Cities and villages would be prohibited from levying municipal motor vehicle registration fees — commonly referred to as wheel taxes — under a bill receiving general file consideration Jan. 28.
LB81, introduced by Bellevue Sen. Abbie Cornett, would prohibit metropolitan class cities from levying a motor vehicle registration fee on nonresidents. Cities and villages also would be prohibited from levying a tax on nonresident motor vehicles.
Much of the discussion on the bill centered on an ordinance enacted by the city of Omaha in 2010. The ordinance requires individuals to pay a $50 fee if their vehicle is used more than 30 times a year to travel to a place of work within Omaha. The fee is collected and — after subtracting 4 percent for processing — remitted to the city by an individual’s employer.
As introduced, LB81 would limit municipal licenses or occupation taxes to only those businesses and individuals living within city limits. This provision would be removed by a pending Revenue Committee amendment.
Cornett said existing law could position cities against each other as they enact reactionary fees. LB81 would limit a city’s ability to reach outside its municipal boundaries to tax people in another jurisdiction, she said.
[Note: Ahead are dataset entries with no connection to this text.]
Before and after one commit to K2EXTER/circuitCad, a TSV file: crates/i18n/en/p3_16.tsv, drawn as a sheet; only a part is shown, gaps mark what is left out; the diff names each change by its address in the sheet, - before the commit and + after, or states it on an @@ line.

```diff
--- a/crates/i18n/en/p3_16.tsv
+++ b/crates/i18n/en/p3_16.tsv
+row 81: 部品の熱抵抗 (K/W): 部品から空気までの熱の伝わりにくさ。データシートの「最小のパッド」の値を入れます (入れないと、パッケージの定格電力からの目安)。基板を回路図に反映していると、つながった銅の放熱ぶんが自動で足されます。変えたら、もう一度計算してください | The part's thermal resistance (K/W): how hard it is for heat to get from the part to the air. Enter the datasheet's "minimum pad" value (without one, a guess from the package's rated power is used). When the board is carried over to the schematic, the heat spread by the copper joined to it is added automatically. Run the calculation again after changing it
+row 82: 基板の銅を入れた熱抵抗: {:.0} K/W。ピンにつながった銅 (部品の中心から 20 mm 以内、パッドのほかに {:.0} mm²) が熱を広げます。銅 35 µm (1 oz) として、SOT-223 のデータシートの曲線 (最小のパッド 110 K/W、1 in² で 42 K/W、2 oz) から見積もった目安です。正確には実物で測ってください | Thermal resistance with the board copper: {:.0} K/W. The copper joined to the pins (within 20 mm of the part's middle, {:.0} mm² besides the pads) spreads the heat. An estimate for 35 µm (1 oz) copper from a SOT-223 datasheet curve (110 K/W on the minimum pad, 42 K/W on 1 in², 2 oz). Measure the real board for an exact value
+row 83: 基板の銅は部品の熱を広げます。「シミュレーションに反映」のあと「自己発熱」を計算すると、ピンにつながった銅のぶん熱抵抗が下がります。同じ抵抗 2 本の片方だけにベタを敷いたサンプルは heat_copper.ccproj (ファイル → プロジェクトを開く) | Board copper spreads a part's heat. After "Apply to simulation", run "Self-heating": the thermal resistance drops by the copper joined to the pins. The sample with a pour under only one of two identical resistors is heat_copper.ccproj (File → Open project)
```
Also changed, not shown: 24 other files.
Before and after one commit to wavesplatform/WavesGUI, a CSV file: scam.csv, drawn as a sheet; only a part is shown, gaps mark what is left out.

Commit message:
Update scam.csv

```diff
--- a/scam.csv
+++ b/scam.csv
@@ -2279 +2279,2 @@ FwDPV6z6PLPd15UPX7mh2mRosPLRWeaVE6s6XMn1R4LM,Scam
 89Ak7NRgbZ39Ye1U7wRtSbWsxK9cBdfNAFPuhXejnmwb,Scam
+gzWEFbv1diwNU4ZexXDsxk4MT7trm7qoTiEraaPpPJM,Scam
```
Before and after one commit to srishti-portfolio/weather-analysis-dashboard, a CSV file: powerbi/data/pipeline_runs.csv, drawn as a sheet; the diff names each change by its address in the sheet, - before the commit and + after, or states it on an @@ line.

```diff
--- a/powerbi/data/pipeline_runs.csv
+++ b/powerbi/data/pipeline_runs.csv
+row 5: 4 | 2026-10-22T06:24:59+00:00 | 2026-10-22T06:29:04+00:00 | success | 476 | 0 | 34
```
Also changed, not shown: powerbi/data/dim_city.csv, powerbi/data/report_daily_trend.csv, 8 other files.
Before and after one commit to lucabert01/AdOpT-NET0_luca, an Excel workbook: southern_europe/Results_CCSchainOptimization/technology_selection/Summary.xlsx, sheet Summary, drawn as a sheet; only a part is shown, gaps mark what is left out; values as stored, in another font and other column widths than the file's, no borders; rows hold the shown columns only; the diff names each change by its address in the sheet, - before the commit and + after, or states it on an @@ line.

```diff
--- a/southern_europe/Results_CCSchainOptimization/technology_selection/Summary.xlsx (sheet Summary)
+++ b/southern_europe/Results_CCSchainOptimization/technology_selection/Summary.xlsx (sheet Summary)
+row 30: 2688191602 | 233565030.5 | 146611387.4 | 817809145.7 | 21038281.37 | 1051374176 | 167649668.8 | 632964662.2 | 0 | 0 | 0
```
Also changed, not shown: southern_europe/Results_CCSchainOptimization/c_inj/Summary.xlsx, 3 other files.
“If this statute is allowed to stand the way it is, you could see cities abutting against one another imposing a wheel tax,” Cornett said. “So, an individual or a home could end up paying two or three wheel taxes or, theoretically, paying a wheel tax twice on the same vehicle.”
Omaha Sen. Heath Mello said a patchwork of city motor vehicle registration fees could lead to an “arms race,” in which communities impose fees to counter fees enacted in other communities.
Omaha Sen. Brad Ashford urged senators to delay the Jan. 1, 2011, operative date of LB81, which coincides with Omaha’s fiscal year. The state has a precedent of not taking away local funding sources in the middle of city budget cycles, he said, and Omaha’s budget woes due to the recession and pension liabilities would make the bill especially burdensome right now.
“Let’s not put the city of Omaha in any more jeopardy than it already is,” Ashford said. “If you are going to change the wheel tax, don’t do it in the middle of a budget year. Give the city of Omaha time to react.”
Omaha’s fiscal problems are a burden, Cornett said, but not one that should be placed on people who do not live in the city, especially given the city’s relatively low property tax rate and generous use of tax increment financing, which she said has depleted its property tax base.
York Sen. Greg Adams said taxes should be fair and easy to administer. In the case of nonresident motor vehicle registration fees, he said, their collection poses challenges.
“For the life of me, I don’t know how you’re going to collect this,” Adams said.
Concern over fee collection is not a reason to vote for LB81, according to Omaha Sen. Brenda Council. She said Omaha has been collecting motor vehicle registration fees since 2006 from those living within three miles of the city limits.
The Legislature adjourned before voting on either the committee amendment or the bill’s advancement.